§ **Input material**
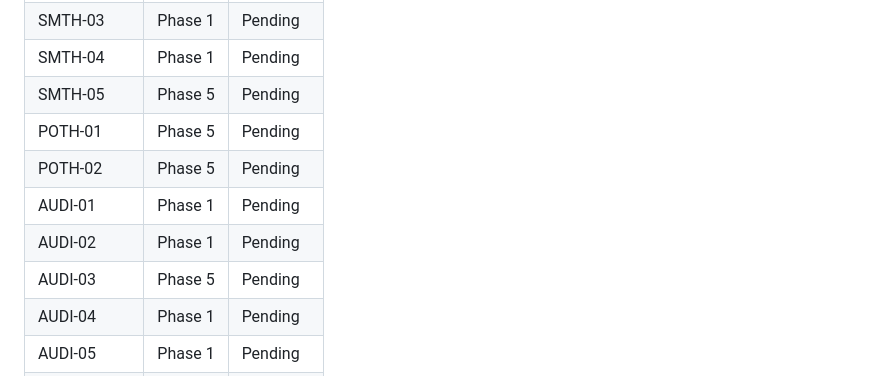
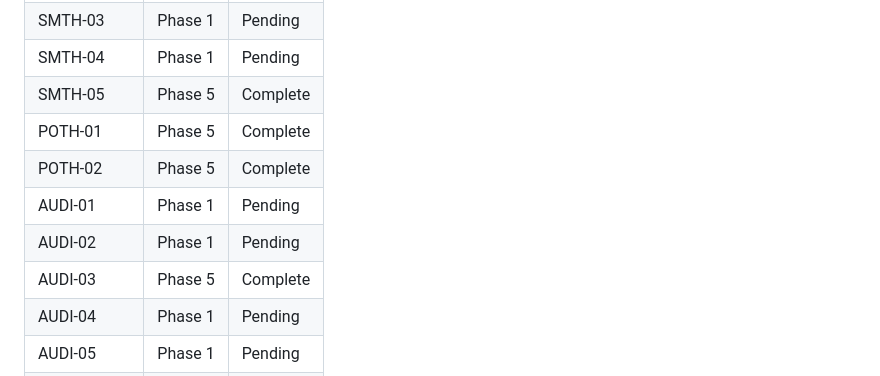
Before and after one commit to p4panash/touge_cup, a Markdown page: .planning/REQUIREMENTS.md, the part around the change. Rendered like a GitHub page.

```diff
--- a/.planning/REQUIREMENTS.md
+++ b/.planning/REQUIREMENTS.md
@@ -124,12 +124,12 @@ Which phases cover which requirements. Updated during roadmap creation.
 | SMTH-02 | Phase 1 | Pending |
 | SMTH-03 | Phase 1 | Pending |
 | SMTH-04 | Phase 1 | Pending |
-| SMTH-05 | Phase 5 | Pending |
-| POTH-01 | Phase 5 | Pending |
-| POTH-02 | Phase 5 | Pending |
+| SMTH-05 | Phase 5 | Complete |
+| POTH-01 | Phase 5 | Complete |
+| POTH-02 | Phase 5 | Complete |
 | AUDI-01 | Phase 1 | Pending |
 | AUDI-02 | Phase 1 | Pending |
-| AUDI-03 | Phase 5 | Pending |
+| AUDI-03 | Phase 5 | Complete |
 | AUDI-04 | Phase 1 | Pending |
 | AUDI-05 | Phase 1 | Pending |
 | DRIV-01 | Phase 2 | Pending |
```
Also changed, not shown: .planning/ROADMAP.md (+5 -5 lines), 1 other file.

§ **Description of the task**
Each line of the listing is to be retyped exactly, and its pictures are to be dropped.

§ **Response to this exercise**
Before and after one commit to p4panash/touge_cup, a Markdown page: .planning/REQUIREMENTS.md, the part around the change. Rendered like a GitHub page.

```diff
--- a/.planning/REQUIREMENTS.md
+++ b/.planning/REQUIREMENTS.md
@@ -124,12 +124,12 @@ Which phases cover which requirements. Updated during roadmap creation.
 | SMTH-02 | Phase 1 | Pending |
 | SMTH-03 | Phase 1 | Pending |
 | SMTH-04 | Phase 1 | Pending |
-| SMTH-05 | Phase 5 | Pending |
-| POTH-01 | Phase 5 | Pending |
-| POTH-02 | Phase 5 | Pending |
+| SMTH-05 | Phase 5 | Complete |
+| POTH-01 | Phase 5 | Complete |
+| POTH-02 | Phase 5 | Complete |
 | AUDI-01 | Phase 1 | Pending |
 | AUDI-02 | Phase 1 | Pending |
-| AUDI-03 | Phase 5 | Pending |
+| AUDI-03 | Phase 5 | Complete |
 | AUDI-04 | Phase 1 | Pending |
 | AUDI-05 | Phase 1 | Pending |
 | DRIV-01 | Phase 2 | Pending |
```
Also changed, not shown: .planning/ROADMAP.md (+5 -5 lines), 1 other file.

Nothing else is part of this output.